» WORK ITEM
Examine each line of the data. Copy the line if it includes the word "fixed".

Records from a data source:
*** Block opens ***

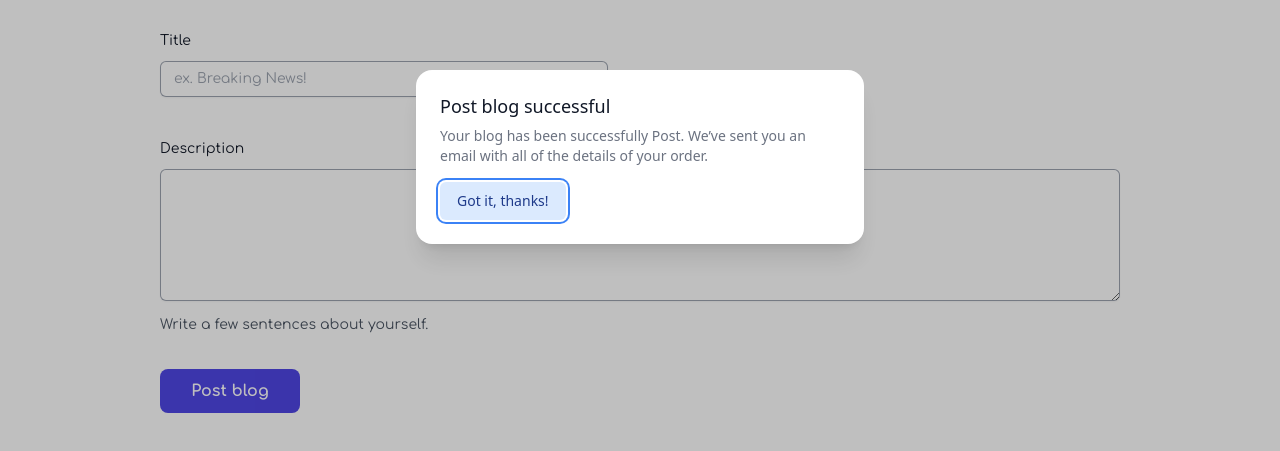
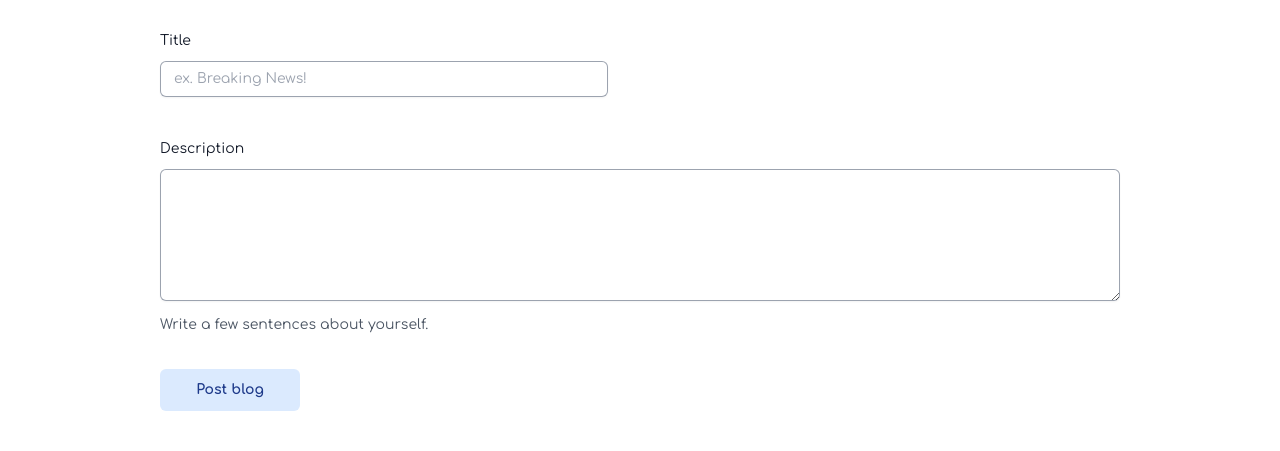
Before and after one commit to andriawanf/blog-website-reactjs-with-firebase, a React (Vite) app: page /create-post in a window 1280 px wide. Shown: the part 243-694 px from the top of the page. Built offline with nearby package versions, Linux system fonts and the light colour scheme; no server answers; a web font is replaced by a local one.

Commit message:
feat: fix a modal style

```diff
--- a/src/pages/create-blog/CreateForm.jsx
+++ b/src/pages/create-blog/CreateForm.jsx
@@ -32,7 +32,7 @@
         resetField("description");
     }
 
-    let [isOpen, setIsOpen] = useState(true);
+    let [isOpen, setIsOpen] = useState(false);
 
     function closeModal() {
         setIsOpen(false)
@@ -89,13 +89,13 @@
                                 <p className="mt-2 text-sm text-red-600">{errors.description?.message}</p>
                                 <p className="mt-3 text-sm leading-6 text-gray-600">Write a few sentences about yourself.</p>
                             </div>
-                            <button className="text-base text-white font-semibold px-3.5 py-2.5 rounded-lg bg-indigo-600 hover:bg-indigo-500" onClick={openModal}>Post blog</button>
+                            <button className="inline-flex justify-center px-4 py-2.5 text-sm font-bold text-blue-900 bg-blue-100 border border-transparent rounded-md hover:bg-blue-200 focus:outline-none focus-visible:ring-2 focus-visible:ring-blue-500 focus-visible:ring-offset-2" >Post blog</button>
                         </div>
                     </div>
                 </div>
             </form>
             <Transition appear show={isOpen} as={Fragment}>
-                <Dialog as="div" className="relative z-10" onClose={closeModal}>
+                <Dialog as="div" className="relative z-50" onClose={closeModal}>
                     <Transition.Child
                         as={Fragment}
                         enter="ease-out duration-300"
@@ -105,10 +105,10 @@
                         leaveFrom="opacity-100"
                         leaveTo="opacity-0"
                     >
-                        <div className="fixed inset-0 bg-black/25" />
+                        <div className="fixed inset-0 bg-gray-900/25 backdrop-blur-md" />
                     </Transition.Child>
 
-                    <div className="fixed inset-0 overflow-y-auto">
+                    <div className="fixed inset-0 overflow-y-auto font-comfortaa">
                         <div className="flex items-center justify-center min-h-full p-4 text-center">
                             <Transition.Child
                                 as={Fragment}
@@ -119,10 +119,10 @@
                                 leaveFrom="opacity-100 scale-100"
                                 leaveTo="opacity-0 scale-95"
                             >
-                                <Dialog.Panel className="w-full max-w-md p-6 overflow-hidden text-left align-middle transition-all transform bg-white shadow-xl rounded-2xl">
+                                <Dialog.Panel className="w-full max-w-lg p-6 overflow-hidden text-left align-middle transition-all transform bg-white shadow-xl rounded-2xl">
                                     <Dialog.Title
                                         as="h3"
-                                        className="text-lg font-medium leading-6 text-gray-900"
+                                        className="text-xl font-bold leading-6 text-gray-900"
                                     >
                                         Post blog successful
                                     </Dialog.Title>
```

*** Block closes ***
*** Block opens ***

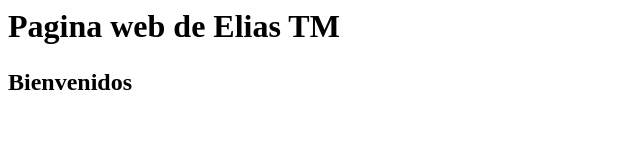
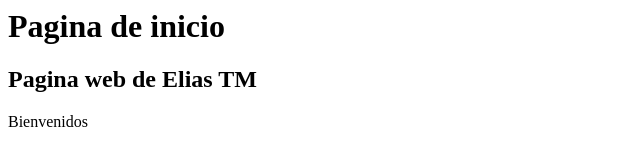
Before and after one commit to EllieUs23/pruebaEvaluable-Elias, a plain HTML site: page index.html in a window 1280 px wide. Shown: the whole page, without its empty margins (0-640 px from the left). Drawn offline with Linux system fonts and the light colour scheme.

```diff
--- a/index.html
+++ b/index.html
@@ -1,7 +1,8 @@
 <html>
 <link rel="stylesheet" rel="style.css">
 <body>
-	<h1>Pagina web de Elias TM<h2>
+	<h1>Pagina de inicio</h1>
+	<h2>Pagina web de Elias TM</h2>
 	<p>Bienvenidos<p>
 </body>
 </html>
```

*** Block closes ***
*** Block opens ***

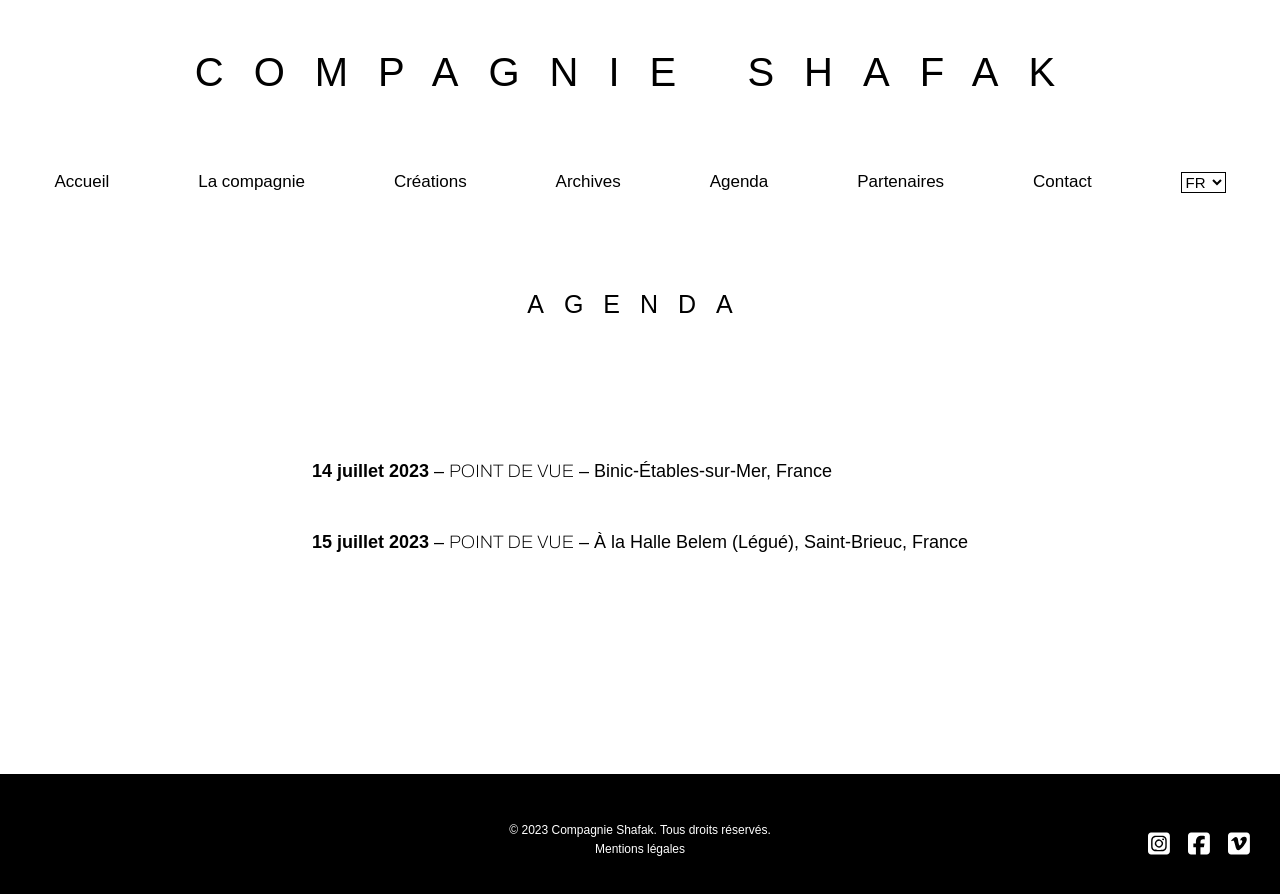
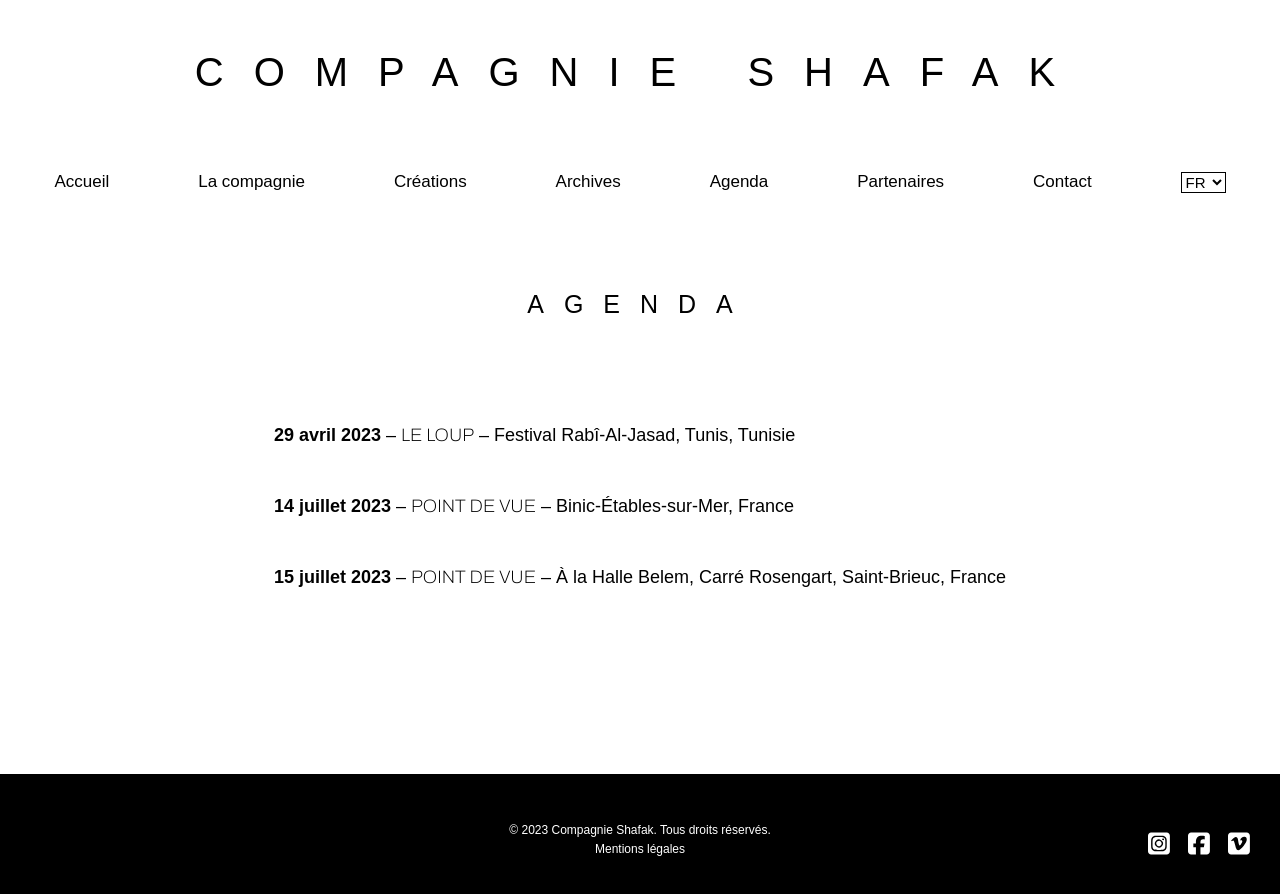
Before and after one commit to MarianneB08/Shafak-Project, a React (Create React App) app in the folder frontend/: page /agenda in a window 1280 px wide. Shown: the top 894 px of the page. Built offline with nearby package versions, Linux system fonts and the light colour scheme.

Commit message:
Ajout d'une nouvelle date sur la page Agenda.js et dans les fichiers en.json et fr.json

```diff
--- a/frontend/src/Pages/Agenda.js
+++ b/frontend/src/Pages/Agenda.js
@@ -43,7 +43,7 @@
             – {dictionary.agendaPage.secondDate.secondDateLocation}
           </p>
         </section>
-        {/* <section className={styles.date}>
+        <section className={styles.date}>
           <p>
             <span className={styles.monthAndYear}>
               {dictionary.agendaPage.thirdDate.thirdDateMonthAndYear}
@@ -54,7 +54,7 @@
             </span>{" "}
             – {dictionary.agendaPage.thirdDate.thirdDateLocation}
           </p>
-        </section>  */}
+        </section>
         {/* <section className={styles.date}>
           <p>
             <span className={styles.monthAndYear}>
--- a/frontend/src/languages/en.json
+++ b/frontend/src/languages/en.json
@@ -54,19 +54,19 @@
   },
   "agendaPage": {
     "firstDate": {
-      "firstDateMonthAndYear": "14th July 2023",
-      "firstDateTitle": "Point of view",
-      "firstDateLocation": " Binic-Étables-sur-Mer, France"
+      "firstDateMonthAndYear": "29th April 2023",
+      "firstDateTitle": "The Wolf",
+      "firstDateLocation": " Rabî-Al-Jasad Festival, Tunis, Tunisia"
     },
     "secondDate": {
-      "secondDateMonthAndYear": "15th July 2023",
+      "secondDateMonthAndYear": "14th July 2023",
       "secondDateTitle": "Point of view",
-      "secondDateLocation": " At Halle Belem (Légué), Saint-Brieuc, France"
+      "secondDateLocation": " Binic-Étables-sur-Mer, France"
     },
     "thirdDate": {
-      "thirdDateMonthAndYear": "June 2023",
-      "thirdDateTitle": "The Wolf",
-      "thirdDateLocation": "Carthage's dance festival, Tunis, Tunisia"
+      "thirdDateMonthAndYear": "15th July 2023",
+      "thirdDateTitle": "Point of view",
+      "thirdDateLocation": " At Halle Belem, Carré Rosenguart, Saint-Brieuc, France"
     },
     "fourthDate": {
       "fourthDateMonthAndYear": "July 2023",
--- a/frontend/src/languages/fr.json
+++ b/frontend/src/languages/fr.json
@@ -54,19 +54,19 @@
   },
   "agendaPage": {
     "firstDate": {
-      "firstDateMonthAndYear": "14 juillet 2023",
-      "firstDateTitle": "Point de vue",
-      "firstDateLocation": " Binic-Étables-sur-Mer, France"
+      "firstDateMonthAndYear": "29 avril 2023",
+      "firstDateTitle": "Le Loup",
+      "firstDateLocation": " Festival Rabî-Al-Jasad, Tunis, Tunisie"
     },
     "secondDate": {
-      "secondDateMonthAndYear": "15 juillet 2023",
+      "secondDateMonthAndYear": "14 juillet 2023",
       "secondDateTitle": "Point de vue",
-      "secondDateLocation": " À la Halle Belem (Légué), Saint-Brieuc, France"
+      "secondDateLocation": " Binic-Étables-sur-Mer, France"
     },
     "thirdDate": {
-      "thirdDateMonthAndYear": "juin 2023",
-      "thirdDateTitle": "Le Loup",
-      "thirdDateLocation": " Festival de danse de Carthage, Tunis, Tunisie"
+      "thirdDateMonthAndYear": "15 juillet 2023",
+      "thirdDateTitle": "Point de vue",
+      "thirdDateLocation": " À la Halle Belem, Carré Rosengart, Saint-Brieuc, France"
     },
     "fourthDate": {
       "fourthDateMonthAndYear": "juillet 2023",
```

*** Block closes ***

» TASK RESULT
-                        <div className="fixed inset-0 bg-black/25" />
+                        <div className="fixed inset-0 bg-gray-900/25 backdrop-blur-md" />
-                    <div className="fixed inset-0 overflow-y-auto">
+                    <div className="fixed inset-0 overflow-y-auto font-comfortaa">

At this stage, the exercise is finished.